Problem statement: Although the records contain pictures, only their text should be set down, exactly as written.

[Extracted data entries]
━━━━━━
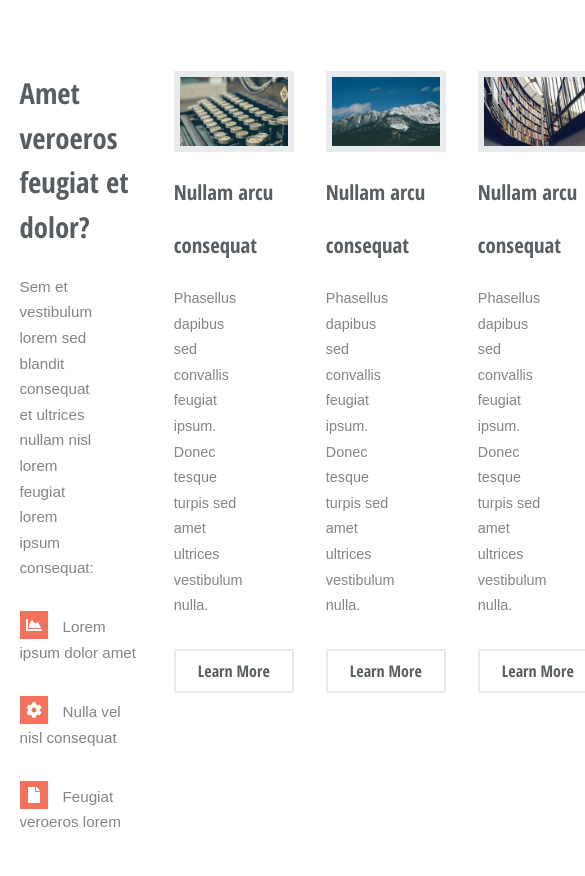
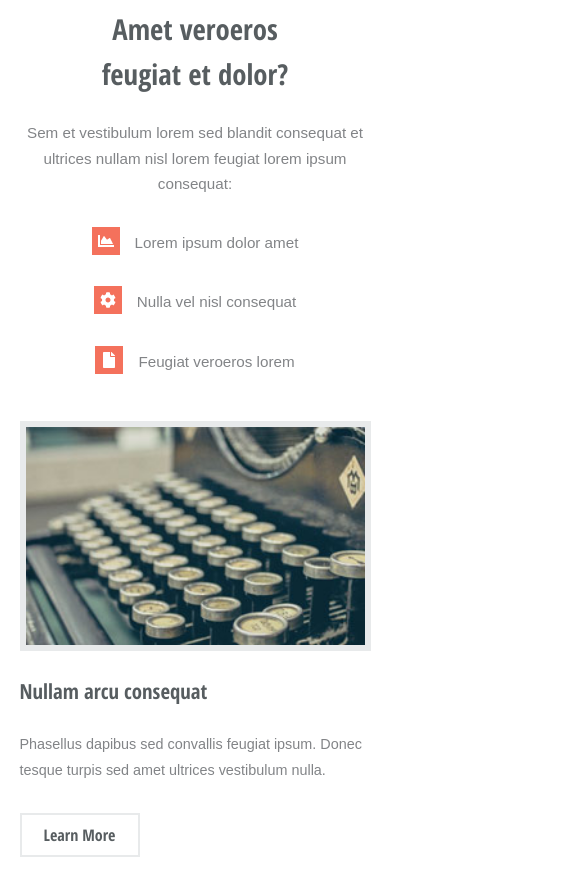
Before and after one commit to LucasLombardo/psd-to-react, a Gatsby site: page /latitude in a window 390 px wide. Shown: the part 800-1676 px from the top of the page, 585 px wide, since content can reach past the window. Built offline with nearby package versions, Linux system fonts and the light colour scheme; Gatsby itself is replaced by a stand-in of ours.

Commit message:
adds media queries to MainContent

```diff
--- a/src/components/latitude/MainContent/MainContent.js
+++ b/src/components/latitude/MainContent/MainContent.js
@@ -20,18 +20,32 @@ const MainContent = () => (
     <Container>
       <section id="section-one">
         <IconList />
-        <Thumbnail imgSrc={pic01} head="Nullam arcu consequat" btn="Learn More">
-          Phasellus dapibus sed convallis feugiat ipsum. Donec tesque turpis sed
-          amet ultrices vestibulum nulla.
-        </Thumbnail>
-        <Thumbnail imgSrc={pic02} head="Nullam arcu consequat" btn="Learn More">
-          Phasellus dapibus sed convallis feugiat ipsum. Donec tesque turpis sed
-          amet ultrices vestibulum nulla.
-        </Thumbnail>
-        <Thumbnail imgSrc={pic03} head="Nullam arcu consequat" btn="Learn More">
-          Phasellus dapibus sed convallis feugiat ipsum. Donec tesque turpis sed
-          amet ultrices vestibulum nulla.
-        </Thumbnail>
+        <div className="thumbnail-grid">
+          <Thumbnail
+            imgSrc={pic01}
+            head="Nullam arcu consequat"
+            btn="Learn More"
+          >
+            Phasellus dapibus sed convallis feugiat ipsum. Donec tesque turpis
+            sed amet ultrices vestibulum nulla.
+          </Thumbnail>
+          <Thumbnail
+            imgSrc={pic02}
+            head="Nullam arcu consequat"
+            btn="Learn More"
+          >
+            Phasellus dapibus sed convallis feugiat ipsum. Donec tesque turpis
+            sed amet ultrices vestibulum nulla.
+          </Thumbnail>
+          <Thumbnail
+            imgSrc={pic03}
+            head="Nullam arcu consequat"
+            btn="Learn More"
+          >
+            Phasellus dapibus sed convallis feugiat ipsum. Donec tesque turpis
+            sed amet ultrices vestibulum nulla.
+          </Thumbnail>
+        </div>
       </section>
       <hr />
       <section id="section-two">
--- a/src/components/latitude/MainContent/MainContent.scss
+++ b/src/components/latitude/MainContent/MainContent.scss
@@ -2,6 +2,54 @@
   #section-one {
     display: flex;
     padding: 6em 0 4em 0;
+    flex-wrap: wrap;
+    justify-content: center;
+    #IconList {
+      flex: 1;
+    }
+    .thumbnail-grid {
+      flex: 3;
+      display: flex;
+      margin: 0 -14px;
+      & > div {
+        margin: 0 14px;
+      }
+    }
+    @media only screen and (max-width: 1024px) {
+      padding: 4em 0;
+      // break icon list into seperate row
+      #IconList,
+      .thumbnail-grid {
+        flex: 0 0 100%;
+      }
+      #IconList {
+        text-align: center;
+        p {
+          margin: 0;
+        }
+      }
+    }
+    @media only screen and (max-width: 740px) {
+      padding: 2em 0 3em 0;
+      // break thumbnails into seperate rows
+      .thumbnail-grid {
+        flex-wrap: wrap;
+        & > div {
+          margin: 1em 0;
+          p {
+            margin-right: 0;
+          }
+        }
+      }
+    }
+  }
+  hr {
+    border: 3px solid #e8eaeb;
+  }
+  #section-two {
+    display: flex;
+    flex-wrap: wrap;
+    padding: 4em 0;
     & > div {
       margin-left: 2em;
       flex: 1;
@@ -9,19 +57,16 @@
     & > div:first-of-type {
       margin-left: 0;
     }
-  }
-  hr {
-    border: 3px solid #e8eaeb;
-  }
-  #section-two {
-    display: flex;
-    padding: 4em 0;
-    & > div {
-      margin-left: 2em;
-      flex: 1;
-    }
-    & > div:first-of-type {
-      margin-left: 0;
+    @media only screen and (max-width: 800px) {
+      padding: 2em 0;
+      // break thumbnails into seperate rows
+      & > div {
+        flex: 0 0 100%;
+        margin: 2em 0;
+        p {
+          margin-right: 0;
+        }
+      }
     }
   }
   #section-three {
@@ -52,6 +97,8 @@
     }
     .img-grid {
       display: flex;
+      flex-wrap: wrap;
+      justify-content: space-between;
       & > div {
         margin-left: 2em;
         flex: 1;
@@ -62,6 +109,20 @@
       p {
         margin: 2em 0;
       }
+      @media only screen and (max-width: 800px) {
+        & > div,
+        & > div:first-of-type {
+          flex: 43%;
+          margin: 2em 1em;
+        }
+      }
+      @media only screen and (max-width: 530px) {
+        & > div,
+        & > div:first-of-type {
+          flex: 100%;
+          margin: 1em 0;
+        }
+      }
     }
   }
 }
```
━━━━━━
Task response:
Before and after one commit to LucasLombardo/psd-to-react, a Gatsby site: page /latitude in a window 390 px wide. Shown: the part 800-1676 px from the top of the page, 585 px wide, since content can reach past the window. Built offline with nearby package versions, Linux system fonts and the light colour scheme; Gatsby itself is replaced by a stand-in of ours.

Commit message:
adds media queries to MainContent

```diff
--- a/src/components/latitude/MainContent/MainContent.js
+++ b/src/components/latitude/MainContent/MainContent.js
@@ -20,18 +20,32 @@ const MainContent = () => (
     <Container>
       <section id="section-one">
         <IconList />
-        <Thumbnail imgSrc={pic01} head="Nullam arcu consequat" btn="Learn More">
-          Phasellus dapibus sed convallis feugiat ipsum. Donec tesque turpis sed
-          amet ultrices vestibulum nulla.
-        </Thumbnail>
-        <Thumbnail imgSrc={pic02} head="Nullam arcu consequat" btn="Learn More">
-          Phasellus dapibus sed convallis feugiat ipsum. Donec tesque turpis sed
-          amet ultrices vestibulum nulla.
-        </Thumbnail>
-        <Thumbnail imgSrc={pic03} head="Nullam arcu consequat" btn="Learn More">
-          Phasellus dapibus sed convallis feugiat ipsum. Donec tesque turpis sed
-          amet ultrices vestibulum nulla.
-        </Thumbnail>
+        <div className="thumbnail-grid">
+          <Thumbnail
+            imgSrc={pic01}
+            head="Nullam arcu consequat"
+            btn="Learn More"
+          >
+            Phasellus dapibus sed convallis feugiat ipsum. Donec tesque turpis
+            sed amet ultrices vestibulum nulla.
+          </Thumbnail>
+          <Thumbnail
+            imgSrc={pic02}
+            head="Nullam arcu consequat"
+            btn="Learn More"
+          >
+            Phasellus dapibus sed convallis feugiat ipsum. Donec tesque turpis
+            sed amet ultrices vestibulum nulla.
+          </Thumbnail>
+          <Thumbnail
+            imgSrc={pic03}
+            head="Nullam arcu consequat"
+            btn="Learn More"
+          >
+            Phasellus dapibus sed convallis feugiat ipsum. Donec tesque turpis
+            sed amet ultrices vestibulum nulla.
+          </Thumbnail>
+        </div>
       </section>
       <hr />
       <section id="section-two">
--- a/src/components/latitude/MainContent/MainContent.scss
+++ b/src/components/latitude/MainContent/MainContent.scss
@@ -2,6 +2,54 @@
   #section-one {
     display: flex;
     padding: 6em 0 4em 0;
+    flex-wrap: wrap;
+    justify-content: center;
+    #IconList {
+      flex: 1;
+    }
+    .thumbnail-grid {
+      flex: 3;
+      display: flex;
+      margin: 0 -14px;
+      & > div {
+        margin: 0 14px;
+      }
+    }
+    @media only screen and (max-width: 1024px) {
+      padding: 4em 0;
+      // break icon list into seperate row
+      #IconList,
+      .thumbnail-grid {
+        flex: 0 0 100%;
+      }
+      #IconList {
+        text-align: center;
+        p {
+          margin: 0;
+        }
+      }
+    }
+    @media only screen and (max-width: 740px) {
+      padding: 2em 0 3em 0;
+      // break thumbnails into seperate rows
+      .thumbnail-grid {
+        flex-wrap: wrap;
+        & > div {
+          margin: 1em 0;
+          p {
+            margin-right: 0;
+          }
+        }
+      }
+    }
+  }
+  hr {
+    border: 3px solid #e8eaeb;
+  }
+  #section-two {
+    display: flex;
+    flex-wrap: wrap;
+    padding: 4em 0;
     & > div {
       margin-left: 2em;
       flex: 1;
@@ -9,19 +57,16 @@
     & > div:first-of-type {
       margin-left: 0;
     }
-  }
-  hr {
-    border: 3px solid #e8eaeb;
-  }
-  #section-two {
-    display: flex;
-    padding: 4em 0;
-    & > div {
-      margin-left: 2em;
-      flex: 1;
-    }
-    & > div:first-of-type {
-      margin-left: 0;
+    @media only screen and (max-width: 800px) {
+      padding: 2em 0;
+      // break thumbnails into seperate rows
+      & > div {
+        flex: 0 0 100%;
+        margin: 2em 0;
+        p {
+          margin-right: 0;
+        }
+      }
     }
   }
   #section-three {
@@ -52,6 +97,8 @@
     }
     .img-grid {
       display: flex;
+      flex-wrap: wrap;
+      justify-content: space-between;
       & > div {
         margin-left: 2em;
         flex: 1;
@@ -62,6 +109,20 @@
       p {
         margin: 2em 0;
       }
+      @media only screen and (max-width: 800px) {
+        & > div,
+        & > div:first-of-type {
+          flex: 43%;
+          margin: 2em 1em;
+        }
+      }
+      @media only screen and (max-width: 530px) {
+        & > div,
+        & > div:first-of-type {
+          flex: 100%;
+          margin: 1em 0;
+        }
+      }
     }
   }
 }
```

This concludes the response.